It’s 7:00am on a Sunday in the middle of Ohio. Snow is carried by cruel gusts through the gaping industrial garage doors of our building, collecting briefly on the steel toe of my boot before vanishing – taking with it one more calorie of heat from my body.
I’ve got 750 gallons of water/glycol, a sticky gluey solution, to pump from heavy 55 gallon drums into an empty labyrinth of pipes and hoses: the circulatory system of our machine. Our transfer pump is tired. I have to prime the pump and all the connecting hoses just to coax the suffering motor into pushing liquid. I pour cup after cup of glycol into the fluid reservoir from a weary paper gas-station coffee cup. It’s impossible not to spill. Ice cold Glycol runs down my arms, soaking into my sleeves. It has a sweet cotton candy smell to it, but will oxidize into oxalic acid if ingested.

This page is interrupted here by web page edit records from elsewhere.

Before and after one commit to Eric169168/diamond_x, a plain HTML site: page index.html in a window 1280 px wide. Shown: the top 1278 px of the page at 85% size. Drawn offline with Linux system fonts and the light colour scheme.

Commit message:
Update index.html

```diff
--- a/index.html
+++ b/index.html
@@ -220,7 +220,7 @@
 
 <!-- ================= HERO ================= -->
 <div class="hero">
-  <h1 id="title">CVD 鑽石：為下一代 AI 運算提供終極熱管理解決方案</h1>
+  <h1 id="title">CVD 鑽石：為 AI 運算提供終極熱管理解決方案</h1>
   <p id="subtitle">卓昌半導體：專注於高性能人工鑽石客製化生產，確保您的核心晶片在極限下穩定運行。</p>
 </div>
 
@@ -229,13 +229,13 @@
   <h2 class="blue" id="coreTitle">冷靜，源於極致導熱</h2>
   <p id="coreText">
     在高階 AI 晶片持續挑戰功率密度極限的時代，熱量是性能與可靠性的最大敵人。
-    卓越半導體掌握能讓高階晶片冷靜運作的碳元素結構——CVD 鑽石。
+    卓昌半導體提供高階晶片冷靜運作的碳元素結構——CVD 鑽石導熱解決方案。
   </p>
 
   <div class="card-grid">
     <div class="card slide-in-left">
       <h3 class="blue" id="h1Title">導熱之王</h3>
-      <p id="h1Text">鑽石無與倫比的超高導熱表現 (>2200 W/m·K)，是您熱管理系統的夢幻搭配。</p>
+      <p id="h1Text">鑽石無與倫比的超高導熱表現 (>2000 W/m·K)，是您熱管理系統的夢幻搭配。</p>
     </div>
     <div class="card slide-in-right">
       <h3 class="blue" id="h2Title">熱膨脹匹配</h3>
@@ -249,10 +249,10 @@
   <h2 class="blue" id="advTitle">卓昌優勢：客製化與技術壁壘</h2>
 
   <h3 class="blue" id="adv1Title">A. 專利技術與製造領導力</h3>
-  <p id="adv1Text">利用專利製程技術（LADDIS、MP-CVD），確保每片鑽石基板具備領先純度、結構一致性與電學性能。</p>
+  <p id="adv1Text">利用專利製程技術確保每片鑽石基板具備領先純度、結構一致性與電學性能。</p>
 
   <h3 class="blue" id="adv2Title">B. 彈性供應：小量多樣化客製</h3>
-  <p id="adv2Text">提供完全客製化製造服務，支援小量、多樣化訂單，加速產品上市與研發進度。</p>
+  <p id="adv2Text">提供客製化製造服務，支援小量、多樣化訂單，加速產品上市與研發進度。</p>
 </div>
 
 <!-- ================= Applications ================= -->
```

I pause and think back to elementary school. Back then, I wanted to be a paleontologist. I had great dreams of digging and discovery. The Apatosaurus was my favorite; these days I think if asked I’d pledge allegiance to the Stegosaurus. It’s silhouette is simple, iconic, and immediately recognizable.
In fact, I’m wearing a Stegosaurus t-shirt under my lined Carhartt jacket and Under Armor hoodie.
The glycol hasn’t yet soaked through to my t-shirt.